Last Stop on Market Street by Matt De La Pena
We received a free copy of this book back in February of this year. I remember hearing about it from an interview on NPR radio so I was excited when there was a book reading taking place in my area. Free copies of the book were given to all attendees so that’s how we snagged our copy of this awesome book.
Even though we received this book months ago, it wasn’t until recently that I really started reading it aloud to the kids. Now it’s in our rotation of books we read often. I truly love this book as it reminds me of a lot of my childhood and my Nana.
Every Sunday, CJ and his grandmother (Nana) ride the bus together, but CJ wishes they had a car instead. That is, until Nana points out why riding the bus is so much better.

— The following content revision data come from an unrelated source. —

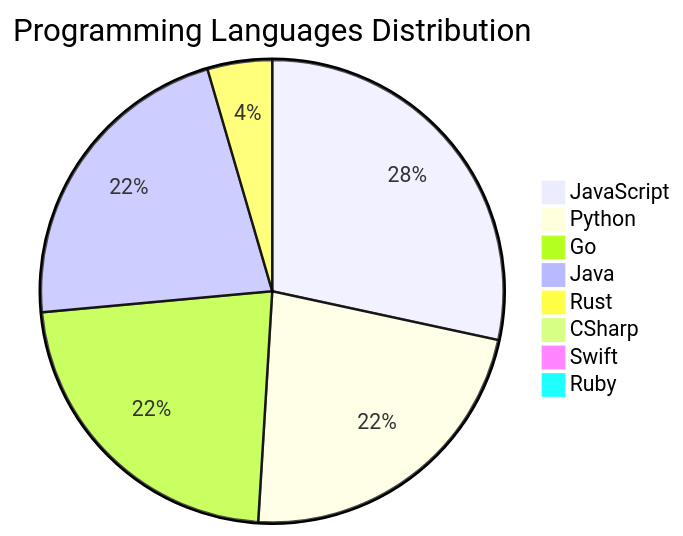
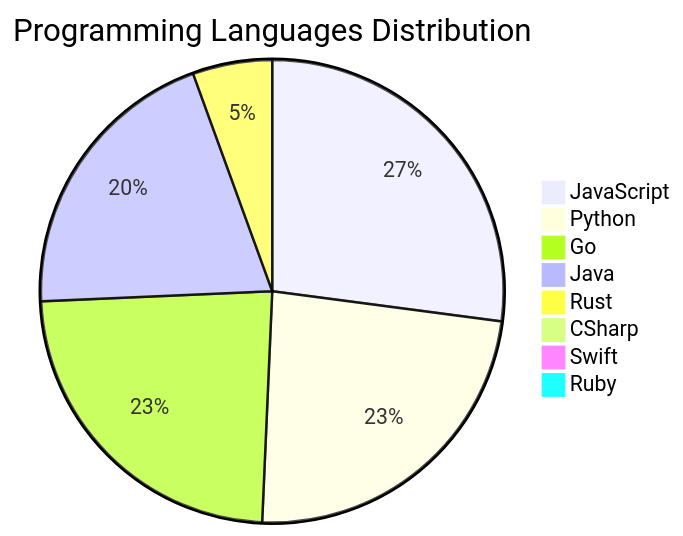
One commit to Derrick-MUGISHA/github-activity-bot changed the diagram in README.md. Above: the diagram before and after it, drawn with Mermaid. The commit also changed other lines of this file and 4 other files, not shown here.

````diff
--- a/README.md
+++ b/README.md
@@ -209,11 +209,11 @@
 ```mermaid
 pie title Programming Languages Distribution
-    "JavaScript" : 44
-    "Python" : 35
-    "Go" : 35
-    "Java" : 34
-    "Rust" : 7
+    "JavaScript" : 39
+    "Python" : 34
+    "Go" : 34
+    "Java" : 29
+    "Rust" : 8
     "CSharp" : 1
     "Swift" : 1
     "Ruby" : 1
 ```
````
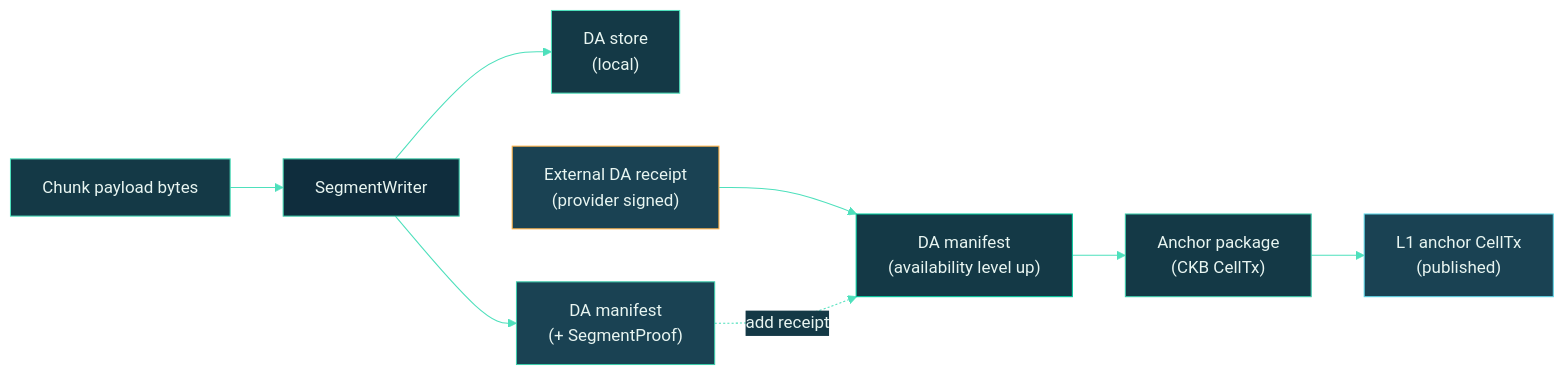
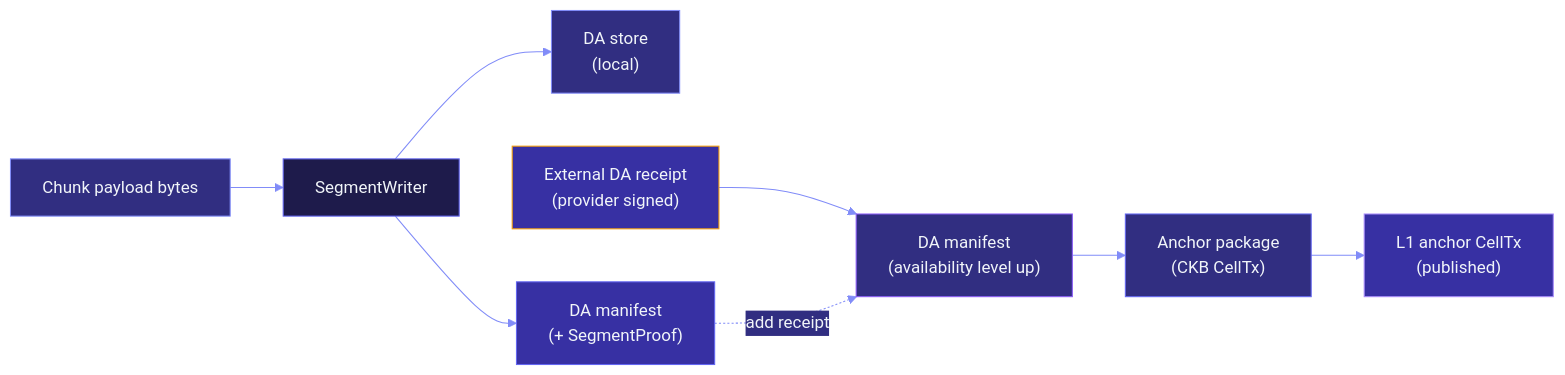
The second of 3 diagrams in docs/interactions/da-flow.md (Myelin-Labs/Myelin), drawn with Mermaid before and after one commit. The commit also changed other lines of this file and 31 other files, not shown here.

````diff
--- a/docs/interactions/da-flow.md
+++ b/docs/interactions/da-flow.md
@@ -89,38 +89,38 @@
 ```mermaid
 %%{init: {
   "theme": "base",
   "themeVariables": {
-    "primaryColor": "#0F2D3D",
-    "primaryTextColor": "#E8F5F1",
-    "primaryBorderColor": "#3CCBAA",
-    "lineColor": "#4EE0BC",
-    "secondaryColor": "#143946",
-    "tertiaryColor": "#1A4253"
+    "primaryColor": "#1E1B4B",
+    "primaryTextColor": "#F1F5F9",
+    "primaryBorderColor": "#6366F1",
+    "lineColor": "#818CF8",
+    "secondaryColor": "#312E81",
+    "tertiaryColor": "#3730A3"
   }
 }}%%
 flowchart LR
     A["Chunk payload bytes"]:::in
     B["SegmentWriter"]:::stage
     C["DA store<br/>(local)"]:::store
     D["DA manifest<br/>(+ SegmentProof)"]:::manifest
     E["External DA receipt<br/>(provider signed)"]:::ext
     F["DA manifest<br/>(availability level up)"]:::manifest2
     G["Anchor package<br/>(CKB CellTx)"]:::pkg
     H["L1 anchor CellTx<br/>(published)"]:::l1
 
     A --> B
     B --> C
     B --> D
     E --> F
     D -.->|add receipt| F
     F --> G --> H
 
-    classDef in      fill:#143946,stroke:#4EE0BC,color:#E8F5F1;
-    classDef stage   fill:#0F2D3D,stroke:#3CCBAA,color:#E8F5F1;
-    classDef store   fill:#143946,stroke:#4EE0BC,color:#E8F5F1;
-    classDef manifest fill:#1A4253,stroke:#3CCBAA,color:#E8F5F1;
-    classDef manifest2 fill:#143946,stroke:#00CC9F,color:#E8F5F1;
-    classDef ext     fill:#1A4253,stroke:#FFB347,color:#E8F5F1;
-    classDef pkg     fill:#143946,stroke:#3CCBAA,color:#E8F5F1;
-    classDef l1      fill:#1A4253,stroke:#5DD4E5,color:#E8F5F1;
+    classDef in      fill:#312E81,stroke:#818CF8,color:#F1F5F9;
+    classDef stage   fill:#1E1B4B,stroke:#6366F1,color:#F1F5F9;
+    classDef store   fill:#312E81,stroke:#818CF8,color:#F1F5F9;
+    classDef manifest fill:#3730A3,stroke:#6366F1,color:#F1F5F9;
+    classDef manifest2 fill:#312E81,stroke:#8B5CF6,color:#F1F5F9;
+    classDef ext     fill:#3730A3,stroke:#F59E0B,color:#F1F5F9;
+    classDef pkg     fill:#312E81,stroke:#6366F1,color:#F1F5F9;
+    classDef l1      fill:#3730A3,stroke:#A78BFA,color:#F1F5F9;
 ```
````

As he and his Nana take the bus across town, observant little CJ is full of questions and more than a little wishful thinking asking: “Nana, how come we don’t got a car?” Nana gently chides him, really just planting seeds for how she sees the world. “Boy, what do we need a car for? We got a bus that breathes fire and old Mr. Dennis, who always has a trick for you.”
You see, it’s really how you look at the world, the magic you can see there, and the people you meet along the way. When CJ asks why a blind man on the bus can’t see, Nana tells him, “Boy, what do you know about seeing? Some people watch the world with their ears.”

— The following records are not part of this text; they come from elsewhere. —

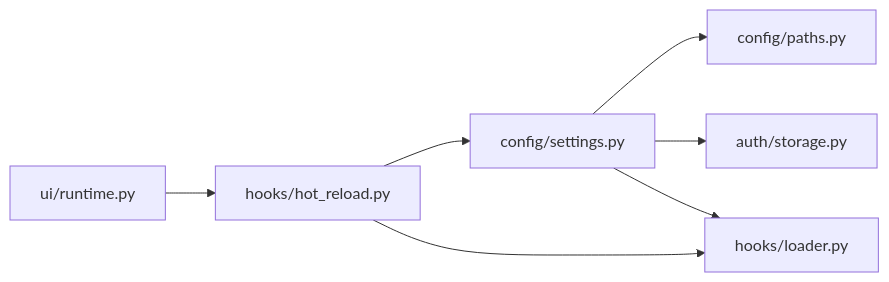
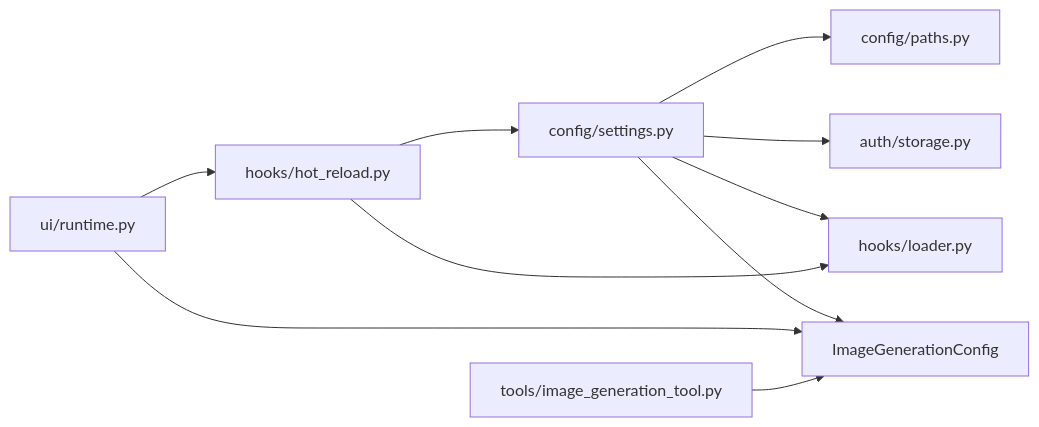
One commit to tea4go/OpenHarness changed the seventh of 8 diagrams in .qoder/repowiki/zh/content/配置管理/配置管理.md. Above: the diagram before and after it, drawn with Mermaid. The commit also changed other lines of this file and 4 other files, not shown here.

First line of the commit message:
docs(ui): 增强UI运行时与图像生成工具支持

````diff
--- a/.qoder/repowiki/zh/content/配置管理/配置管理.md
+++ b/.qoder/repowiki/zh/content/配置管理/配置管理.md
@@ -389,9 +462,12 @@
 ```mermaid
 graph LR
 Settings["config/settings.py"] --> Paths["config/paths.py"]
 Settings --> Storage["auth/storage.py"]
 Settings --> HookLoader["hooks/loader.py"]
+Settings --> ImageGen["ImageGenerationConfig"]
 HotReload["hooks/hot_reload.py"] --> Settings
 HotReload --> HookLoader
 Runtime["ui/runtime.py"] --> HotReload
+Runtime --> ImageGen
+Tool["tools/image_generation_tool.py"] --> ImageGen
 ```
````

Rather than telling CJ about what community means, his Nana shows him that he’s a part of it. After an event-filled bus ride, they arrive at their destination, the soup kitchen. “I’m glad we came,” CJ says looking at the familiar faces in the window of the soup kitchen where they both volunteer every Sunday.
I adore the fact that CJ’s Nana helps him see beauty in his surroundings, whether it’s on the bus or the soup kitchen they head to every Sunday afternoon. As Nana said, “Sometimes when you’re surrounded by dirt, C.J., you’re a better witness for what’s beautiful.”
In my opinion, this picture book has it all. Wonderful descriptive writing, beautiful, rich illustrations and it’s full of abundant, child-centered details. I love it when picture books can capture a small moment–and help us hold onto the small moments in our own lives.
This book makes me smile and think of my Nana every single time I read it–it’s so filled with love, friendship and an appreciation for life, in such a real way. Many ideas are touched upon in this book: poverty, music, manners, volunteering, helping, caring, family and gratefulness.
I love the overall message of this book: being grateful for what you have. Little CJ is so lucky to have a grandmother who teaches him to see things from a different perspective. If only all children could be so fortunate to have someone like CJ’s Nana in their lives.
Want to learn more? Check out the original NPR radio interview I listened to:
Your turn: Have you read this book to your little ones before? Feel free to let me know in the comments.